Please reproduce all of the data exactly as it appears, but skip the pictures.

Screenshot and code edit data:
-------

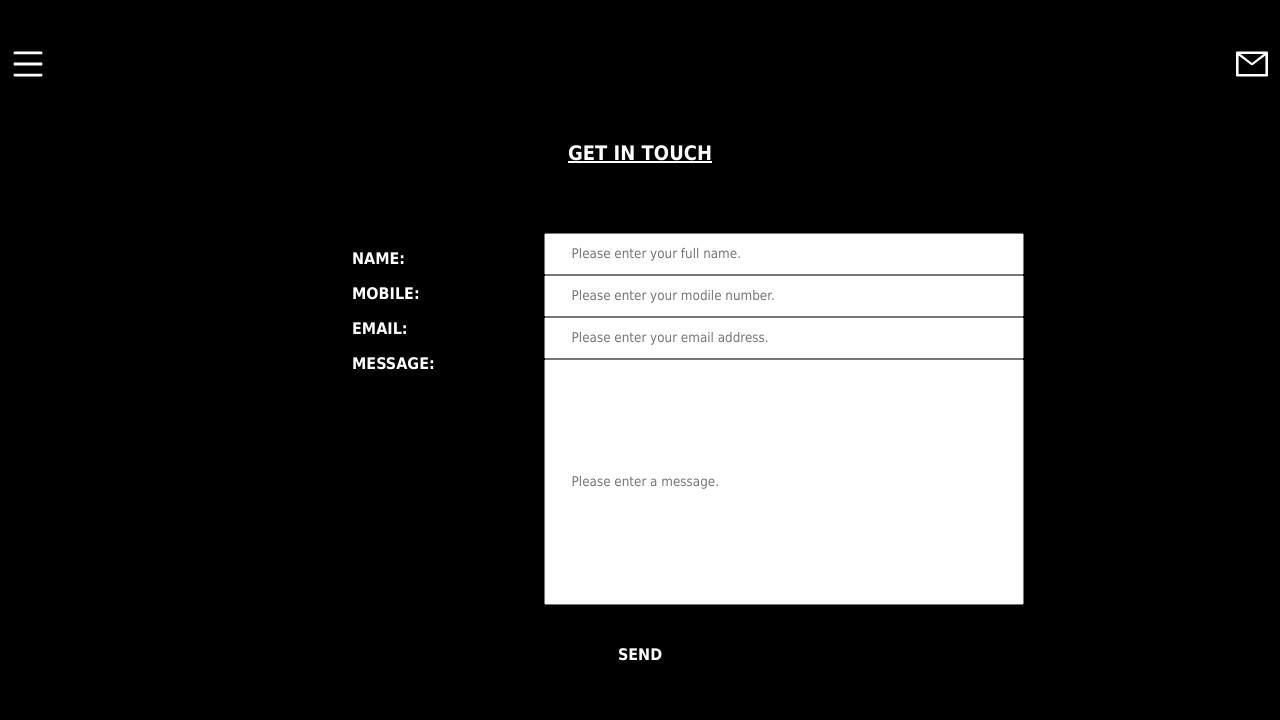
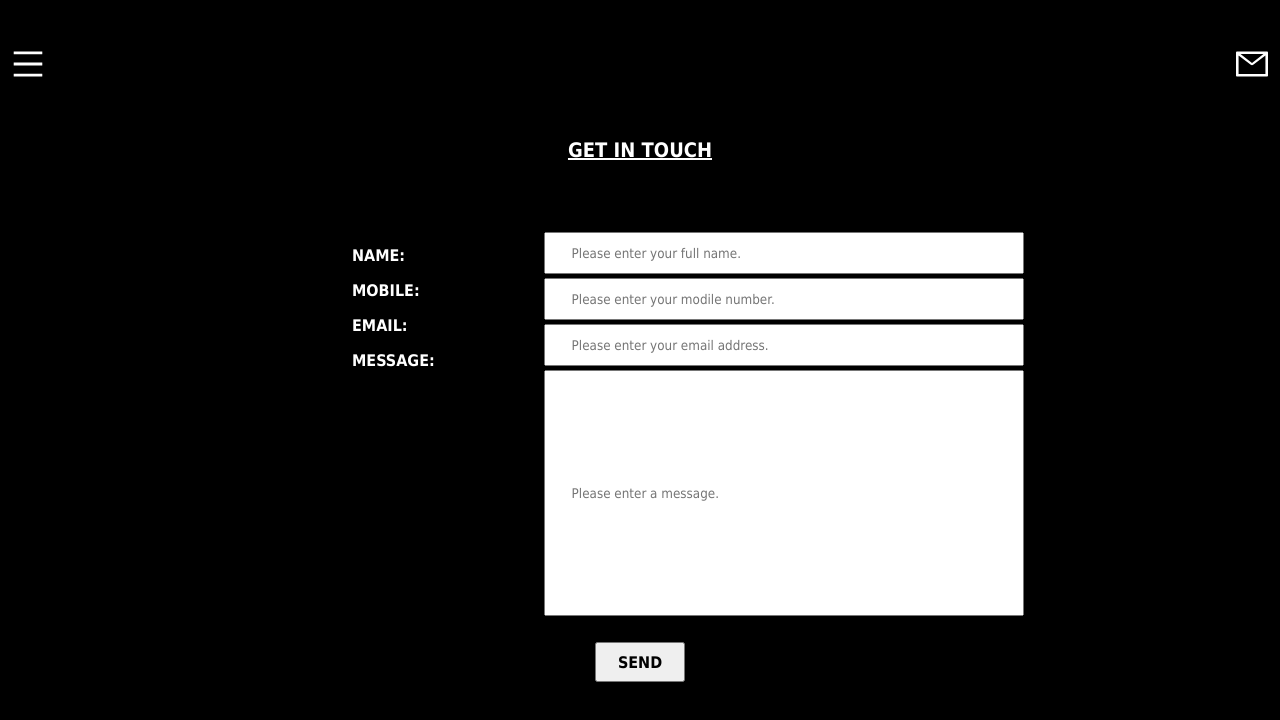
Before and after one commit to lawaticodes/Portfolio, a React (Create React App) app: page / in a window 1280 px wide. Shown: the top 720 px of the page. Built offline with nearby package versions, Linux system fonts and the light colour scheme.

Commit message:
Added SEND button

```diff
--- a/src/Contact.css
+++ b/src/Contact.css
@@ -30,6 +30,10 @@
   width: 35vw;
 }
 
+.input {
+  margin: 2px;
+}
+
 .personal-info {
   width: 35vw;
   height: 4.5vh;
@@ -45,3 +49,11 @@
   padding-left: 2vw;
   font-family: Tahoma;
 }
+
+.send{
+  width: 7vw;
+  height: 5vh;
+  font-family: Tahoma;
+  font-weight: bold;
+  font-size: 1em;
+}
--- a/src/Contact.js
+++ b/src/Contact.js
@@ -1,5 +1,5 @@
 import React from 'react';
-import { Input } from 'antd';
+import { Input, Button } from 'antd';
 
 import './Contact.css';
 
@@ -19,14 +19,14 @@ class Contact extends React.Component {
             <p>MESSAGE:</p>
           </div>
           <div className="inputs">
-            <Input className="personal-info" placeholder="Please enter your full name."/>
-            <Input className="personal-info" placeholder="Please enter your modile number."/>
-            <Input className="personal-info" placeholder="Please enter your email address."/>
-            <Input className="message" placeholder="Please enter a message."/>
+            <Input className="input personal-info" placeholder="Please enter your full name."/>
+            <Input className="input personal-info" placeholder="Please enter your modile number."/>
+            <Input className="input personal-info" placeholder="Please enter your email address."/>
+            <Input className="input message" placeholder="Please enter a message."/>
           </div>
         </div>
         <div>
-          <p>SEND</p>
+          <Button className="send">SEND</Button>
         </div>
       </div>
     );
```
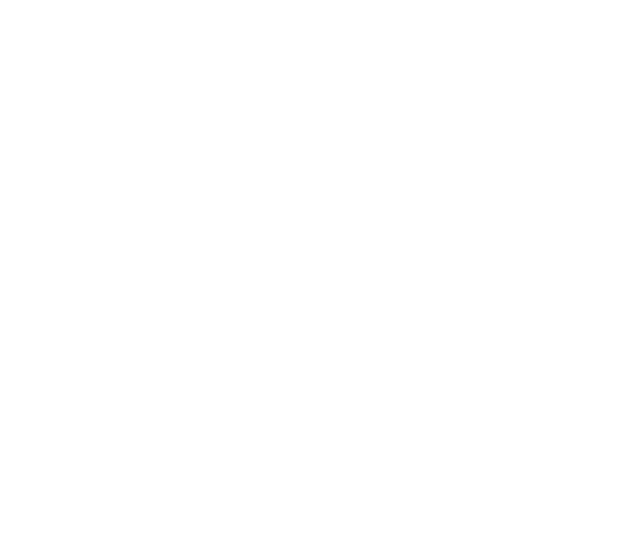
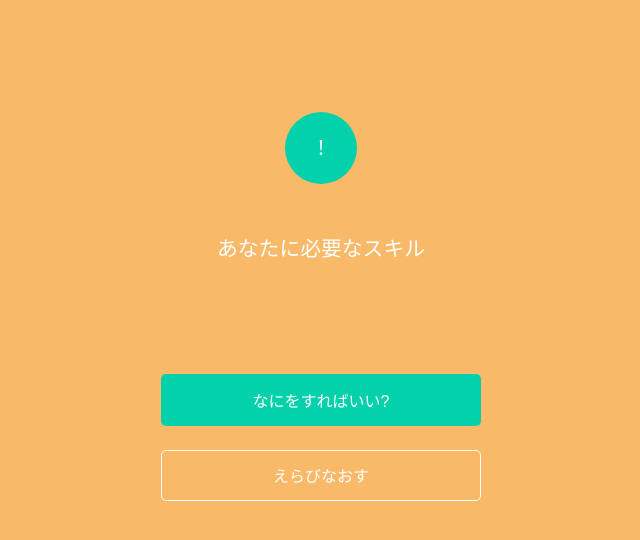
Before and after one commit to impv/frontend-adventure-guide, a React app: page /skill in a window 1280 px wide. Shown: the top 540 px of the page, without its empty margins (319-959 px from the left). Built offline with nearby package versions, Linux system fonts and the light colour scheme; the HTML template or start-up script is replaced by a standard one.

Commit message:
:sparkles: Add <SkillChart> page

```diff
--- a/src/pages/CheckList.tsx
+++ b/src/pages/CheckList.tsx
@@ -5,6 +5,8 @@
 import Page from '~/components/Page'
 import PageFooter from '~/components/PageFooter'
 import PageHeader from '~/components/PageHeader'
+
+import { Link } from 'react-router-dom'
 
 const wants = [
   'なにかしたいのだ',
@@ -22,8 +24,9 @@
       </CheckItem>
     ))}
     <PageFooter>
-      <Button type="primary">つぎへ</Button>
-      <Button type="outline">やっぱやめた</Button>
+      <Link to="/skill">
+        <Button type="primary">つぎへ</Button>
+      </Link>
     </PageFooter>
   </Page>
 )
--- /dev/null
+++ b/src/pages/SkillChart.tsx
@@ -0,0 +1,22 @@
+import * as React from 'react'
+
+import Button from '~/components/Button'
+import Page from '~/components/Page'
+import PageFooter from '~/components/PageFooter'
+import PageHeader from '~/components/PageHeader'
+
+import { Link } from 'react-router-dom'
+
+const CheckList: React.StatelessComponent = () => (
+  <Page>
+    <PageHeader iconText="!">あなたに必要なスキル</PageHeader>
+    <PageFooter>
+      <Button type="primary">なにをすればいい?</Button>
+      <Link to="/">
+        <Button type="outline">えらびなおす</Button>
+      </Link>
+    </PageFooter>
+  </Page>
+)
+
+export default CheckList
--- a/src/router/index.tsx
+++ b/src/router/index.tsx
@@ -5,9 +5,13 @@
 import store from '~/store'
 
 import CheckList from '~/pages/CheckList'
+import SkillChart from '~/pages/SkillChart'
 
 export const ConnectedRouter: React.SFC = () => (
   <BrowserRouter>
-    <Route exact path="/" component={CheckList} />
+    <div>
+      <Route exact path="/" component={CheckList} />
+      <Route exact path="/skill" component={SkillChart} />
+    </div>
   </BrowserRouter>
 )
```
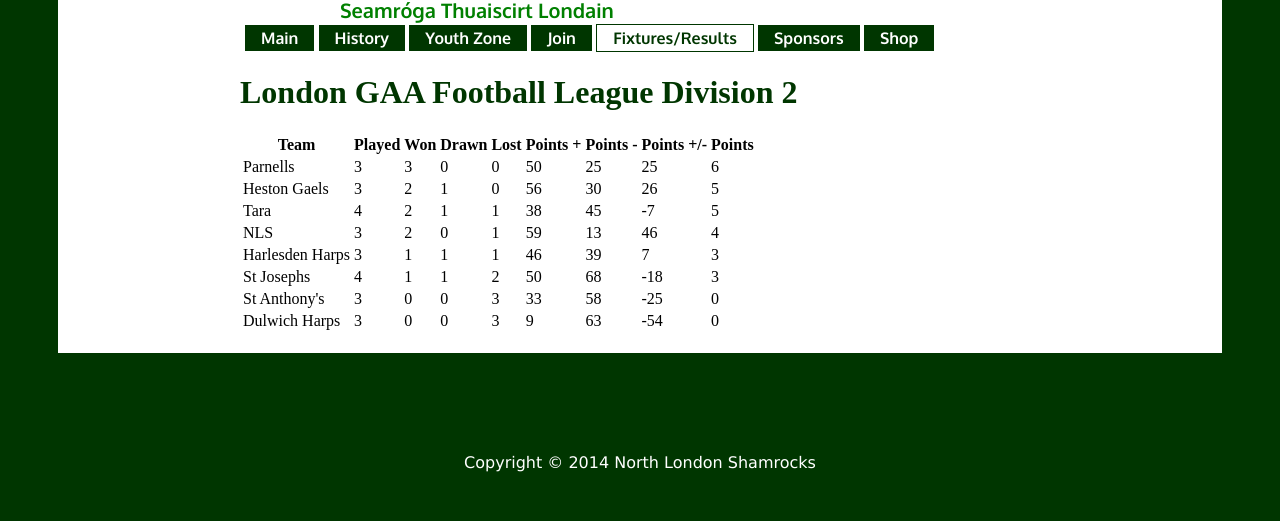
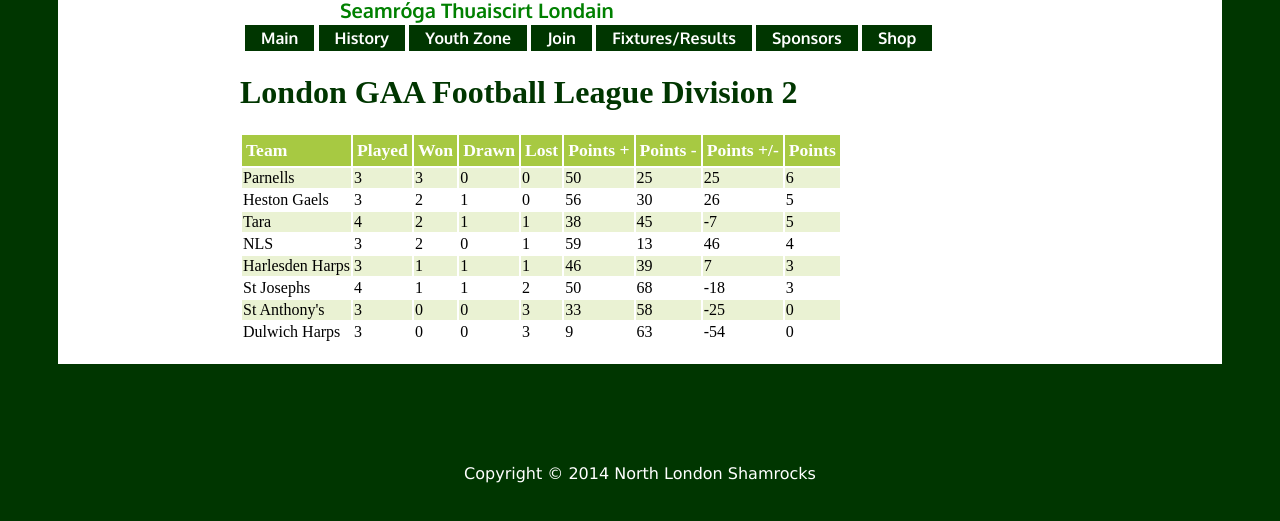
Before and after one commit to stephenlally/shamrocks-site, a plain HTML site: page fixtures_results.html in a window 1280 px wide. Shown: the part 123-644 px from the top of the page. Drawn offline with Linux system fonts and the light colour scheme.

Commit message:
fixtures and results style

```diff
--- a/style.css
+++ b/style.css
@@ -82,7 +82,7 @@
   background-color: #003600;
 }
 
-#navbar ul li a.active {
+#navbar ul li active {
   color: #003600;
   background-color: #fff;
   border-style:solid;
@@ -116,3 +116,15 @@
   text-align: center;
   color: white;
 }
+
+.league th {
+    font-size: 1.1em;
+    text-align: left;
+    padding: 5px 4px 5px 4px;
+    background-color: #A7C942;
+    color: #ffffff;
+}
+
+.league tr:nth-child(even) {
+    background-color: #EAF2D3;
+}
```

-------

• _Exercise result_
Before and after one commit to lawaticodes/Portfolio, a React (Create React App) app: page / in a window 1280 px wide. Shown: the top 720 px of the page. Built offline with nearby package versions, Linux system fonts and the light colour scheme.

Commit message:
Added SEND button

```diff
--- a/src/Contact.css
+++ b/src/Contact.css
@@ -30,6 +30,10 @@
   width: 35vw;
 }
 
+.input {
+  margin: 2px;
+}
+
 .personal-info {
   width: 35vw;
   height: 4.5vh;
@@ -45,3 +49,11 @@
   padding-left: 2vw;
   font-family: Tahoma;
 }
+
+.send{
+  width: 7vw;
+  height: 5vh;
+  font-family: Tahoma;
+  font-weight: bold;
+  font-size: 1em;
+}
--- a/src/Contact.js
+++ b/src/Contact.js
@@ -1,5 +1,5 @@
 import React from 'react';
-import { Input } from 'antd';
+import { Input, Button } from 'antd';
 
 import './Contact.css';
 
@@ -19,14 +19,14 @@ class Contact extends React.Component {
             <p>MESSAGE:</p>
           </div>
           <div className="inputs">
-            <Input className="personal-info" placeholder="Please enter your full name."/>
-            <Input className="personal-info" placeholder="Please enter your modile number."/>
-            <Input className="personal-info" placeholder="Please enter your email address."/>
-            <Input className="message" placeholder="Please enter a message."/>
+            <Input className="input personal-info" placeholder="Please enter your full name."/>
+            <Input className="input personal-info" placeholder="Please enter your modile number."/>
+            <Input className="input personal-info" placeholder="Please enter your email address."/>
+            <Input className="input message" placeholder="Please enter a message."/>
           </div>
         </div>
         <div>
-          <p>SEND</p>
+          <Button className="send">SEND</Button>
         </div>
       </div>
     );
```
Before and after one commit to impv/frontend-adventure-guide, a React app: page /skill in a window 1280 px wide. Shown: the top 540 px of the page, without its empty margins (319-959 px from the left). Built offline with nearby package versions, Linux system fonts and the light colour scheme; the HTML template or start-up script is replaced by a standard one.

Commit message:
:sparkles: Add <SkillChart> page

```diff
--- a/src/pages/CheckList.tsx
+++ b/src/pages/CheckList.tsx
@@ -5,6 +5,8 @@
 import Page from '~/components/Page'
 import PageFooter from '~/components/PageFooter'
 import PageHeader from '~/components/PageHeader'
+
+import { Link } from 'react-router-dom'
 
 const wants = [
   'なにかしたいのだ',
@@ -22,8 +24,9 @@
       </CheckItem>
     ))}
     <PageFooter>
-      <Button type="primary">つぎへ</Button>
-      <Button type="outline">やっぱやめた</Button>
+      <Link to="/skill">
+        <Button type="primary">つぎへ</Button>
+      </Link>
     </PageFooter>
   </Page>
 )
--- /dev/null
+++ b/src/pages/SkillChart.tsx
@@ -0,0 +1,22 @@
+import * as React from 'react'
+
+import Button from '~/components/Button'
+import Page from '~/components/Page'
+import PageFooter from '~/components/PageFooter'
+import PageHeader from '~/components/PageHeader'
+
+import { Link } from 'react-router-dom'
+
+const CheckList: React.StatelessComponent = () => (
+  <Page>
+    <PageHeader iconText="!">あなたに必要なスキル</PageHeader>
+    <PageFooter>
+      <Button type="primary">なにをすればいい?</Button>
+      <Link to="/">
+        <Button type="outline">えらびなおす</Button>
+      </Link>
+    </PageFooter>
+  </Page>
+)
+
+export default CheckList
--- a/src/router/index.tsx
+++ b/src/router/index.tsx
@@ -5,9 +5,13 @@
 import store from '~/store'
 
 import CheckList from '~/pages/CheckList'
+import SkillChart from '~/pages/SkillChart'
 
 export const ConnectedRouter: React.SFC = () => (
   <BrowserRouter>
-    <Route exact path="/" component={CheckList} />
+    <div>
+      <Route exact path="/" component={CheckList} />
+      <Route exact path="/skill" component={SkillChart} />
+    </div>
   </BrowserRouter>
 )
```
Before and after one commit to stephenlally/shamrocks-site, a plain HTML site: page fixtures_results.html in a window 1280 px wide. Shown: the part 123-644 px from the top of the page. Drawn offline with Linux system fonts and the light colour scheme.

Commit message:
fixtures and results style

```diff
--- a/style.css
+++ b/style.css
@@ -82,7 +82,7 @@
   background-color: #003600;
 }
 
-#navbar ul li a.active {
+#navbar ul li active {
   color: #003600;
   background-color: #fff;
   border-style:solid;
@@ -116,3 +116,15 @@
   text-align: center;
   color: white;
 }
+
+.league th {
+    font-size: 1.1em;
+    text-align: left;
+    padding: 5px 4px 5px 4px;
+    background-color: #A7C942;
+    color: #ffffff;
+}
+
+.league tr:nth-child(even) {
+    background-color: #EAF2D3;
+}
```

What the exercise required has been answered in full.